Your objective: Every line of the listing that contains the word "ipynb" is to be copied out.

--*--

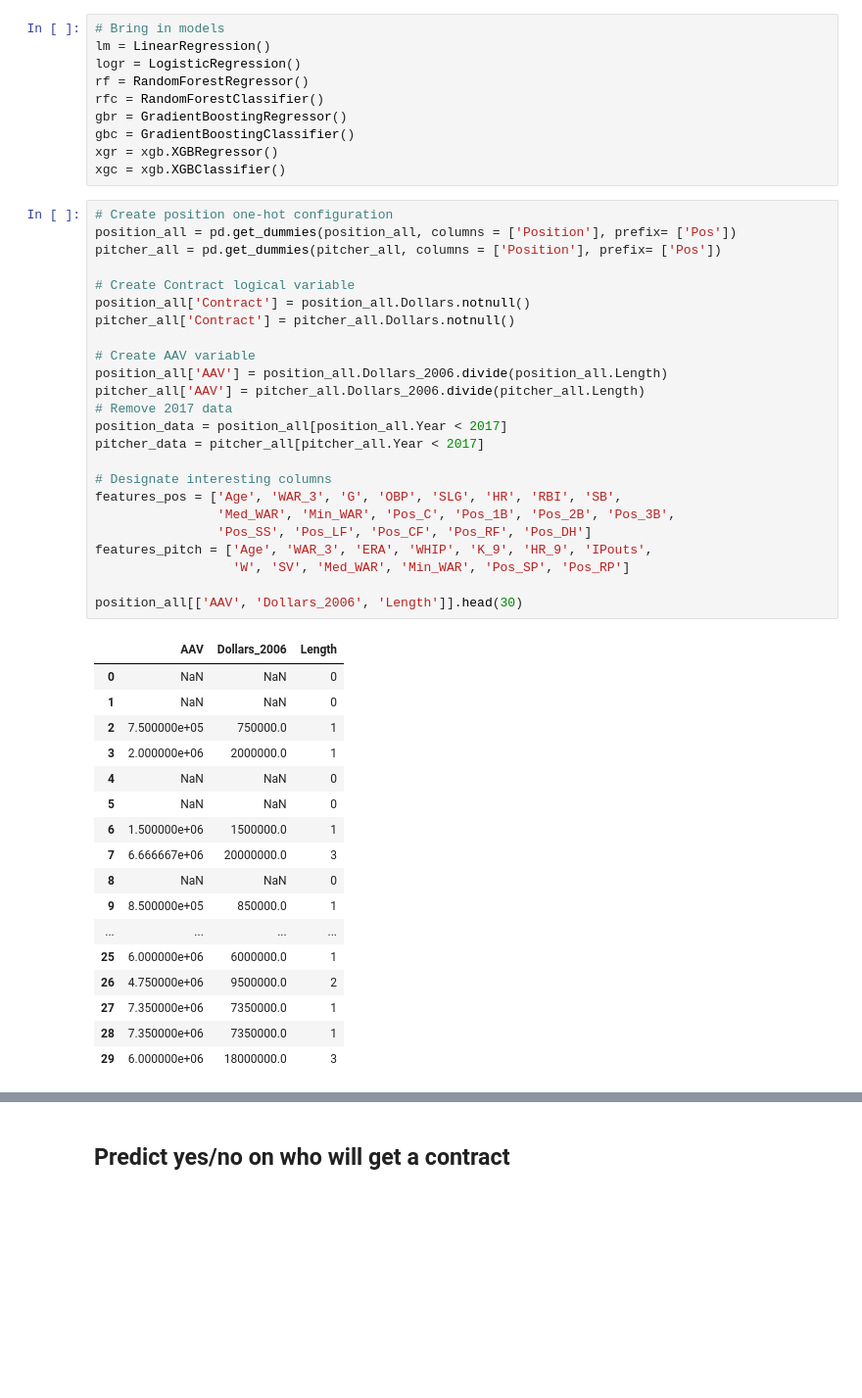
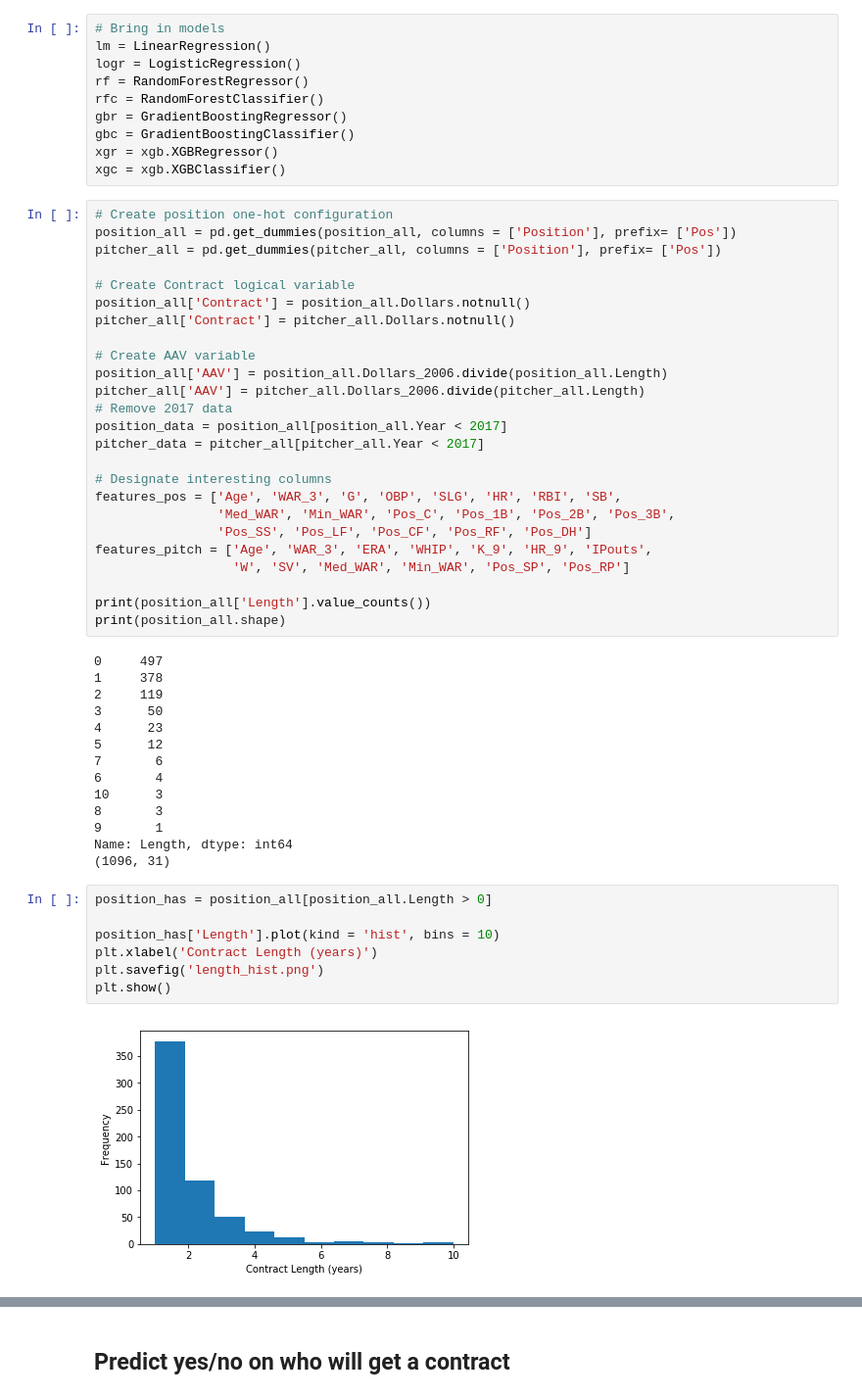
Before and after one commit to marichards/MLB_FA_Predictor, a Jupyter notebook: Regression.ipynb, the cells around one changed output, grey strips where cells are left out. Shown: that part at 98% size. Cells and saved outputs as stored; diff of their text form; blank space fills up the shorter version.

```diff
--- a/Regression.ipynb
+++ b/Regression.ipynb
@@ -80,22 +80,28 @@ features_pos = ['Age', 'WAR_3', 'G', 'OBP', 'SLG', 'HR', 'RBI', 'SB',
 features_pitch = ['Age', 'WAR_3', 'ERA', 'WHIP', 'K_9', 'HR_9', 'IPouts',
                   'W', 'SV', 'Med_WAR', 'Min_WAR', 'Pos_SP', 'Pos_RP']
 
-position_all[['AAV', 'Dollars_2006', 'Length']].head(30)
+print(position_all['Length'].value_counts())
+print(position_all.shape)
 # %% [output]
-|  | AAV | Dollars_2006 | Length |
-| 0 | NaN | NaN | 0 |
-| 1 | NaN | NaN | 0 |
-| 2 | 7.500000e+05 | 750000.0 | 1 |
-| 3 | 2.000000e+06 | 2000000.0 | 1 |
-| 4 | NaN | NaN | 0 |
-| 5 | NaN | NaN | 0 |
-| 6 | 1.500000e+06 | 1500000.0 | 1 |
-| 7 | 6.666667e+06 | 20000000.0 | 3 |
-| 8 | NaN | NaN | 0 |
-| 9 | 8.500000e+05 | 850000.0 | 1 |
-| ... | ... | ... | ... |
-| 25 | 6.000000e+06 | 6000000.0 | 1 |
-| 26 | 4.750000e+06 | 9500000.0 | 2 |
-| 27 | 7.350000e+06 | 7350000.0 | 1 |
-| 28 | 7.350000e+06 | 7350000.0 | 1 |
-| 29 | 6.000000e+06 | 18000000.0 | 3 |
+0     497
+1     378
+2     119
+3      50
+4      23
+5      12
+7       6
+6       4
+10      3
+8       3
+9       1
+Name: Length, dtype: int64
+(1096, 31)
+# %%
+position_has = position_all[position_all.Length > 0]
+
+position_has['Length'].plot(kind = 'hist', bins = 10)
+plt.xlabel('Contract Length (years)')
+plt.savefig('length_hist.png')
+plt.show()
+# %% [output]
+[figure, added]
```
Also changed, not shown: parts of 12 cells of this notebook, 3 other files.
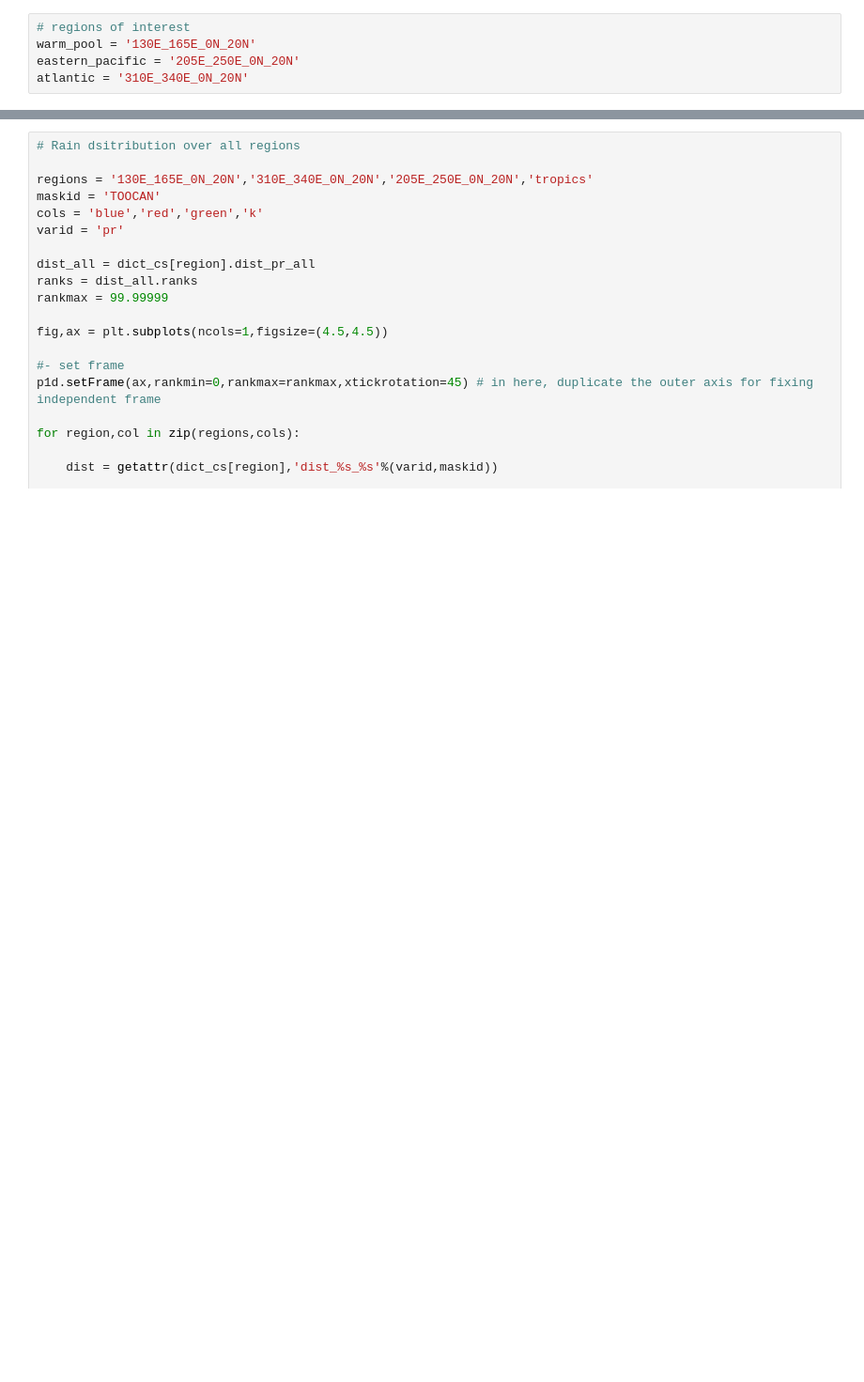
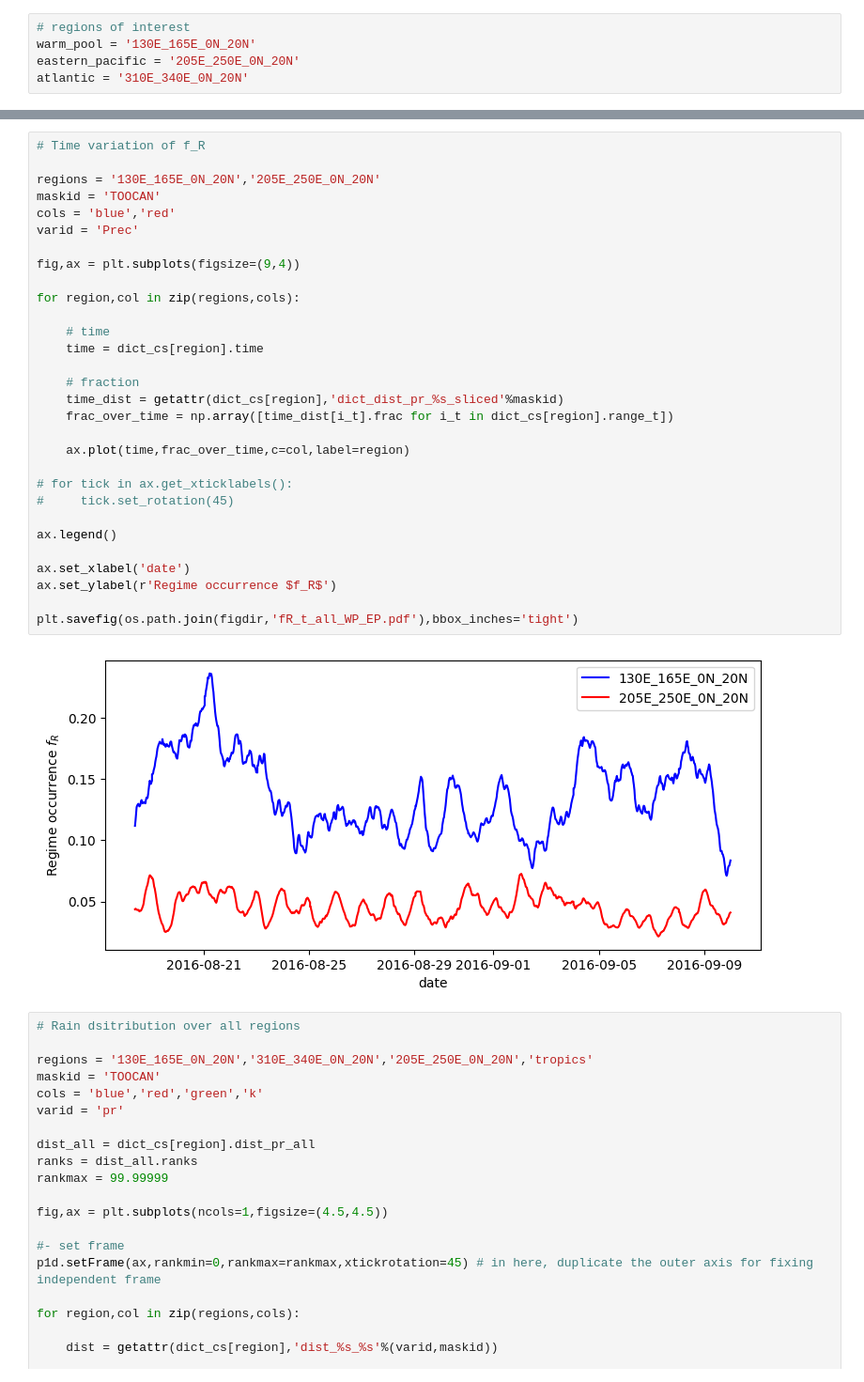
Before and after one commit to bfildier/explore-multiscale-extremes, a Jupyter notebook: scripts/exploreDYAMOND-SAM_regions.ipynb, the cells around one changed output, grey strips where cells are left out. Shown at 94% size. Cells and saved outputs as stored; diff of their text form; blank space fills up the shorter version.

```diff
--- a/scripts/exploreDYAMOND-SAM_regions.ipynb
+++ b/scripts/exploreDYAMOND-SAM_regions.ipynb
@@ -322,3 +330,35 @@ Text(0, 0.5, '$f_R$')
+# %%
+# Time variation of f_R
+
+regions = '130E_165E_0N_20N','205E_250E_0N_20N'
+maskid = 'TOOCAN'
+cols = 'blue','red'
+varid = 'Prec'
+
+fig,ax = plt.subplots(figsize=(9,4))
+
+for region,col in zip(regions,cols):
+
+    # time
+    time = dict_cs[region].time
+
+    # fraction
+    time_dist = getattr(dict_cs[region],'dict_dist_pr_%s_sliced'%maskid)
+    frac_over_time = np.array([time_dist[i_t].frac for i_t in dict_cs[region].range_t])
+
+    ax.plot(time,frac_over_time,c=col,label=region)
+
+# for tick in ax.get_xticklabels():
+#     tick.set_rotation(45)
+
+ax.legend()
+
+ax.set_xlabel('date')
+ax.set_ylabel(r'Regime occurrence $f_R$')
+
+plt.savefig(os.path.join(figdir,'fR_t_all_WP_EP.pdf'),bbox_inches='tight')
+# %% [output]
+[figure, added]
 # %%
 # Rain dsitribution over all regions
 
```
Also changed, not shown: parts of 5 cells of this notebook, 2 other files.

--*--

Answer to this exercise:
Before and after one commit to marichards/MLB_FA_Predictor, a Jupyter notebook: Regression.ipynb, the cells around one changed output, grey strips where cells are left out. Shown: that part at 98% size. Cells and saved outputs as stored; diff of their text form; blank space fills up the shorter version.
--- a/Regression.ipynb
+++ b/Regression.ipynb
Before and after one commit to bfildier/explore-multiscale-extremes, a Jupyter notebook: scripts/exploreDYAMOND-SAM_regions.ipynb, the cells around one changed output, grey strips where cells are left out. Shown at 94% size. Cells and saved outputs as stored; diff of their text form; blank space fills up the shorter version.
--- a/scripts/exploreDYAMOND-SAM_regions.ipynb
+++ b/scripts/exploreDYAMOND-SAM_regions.ipynb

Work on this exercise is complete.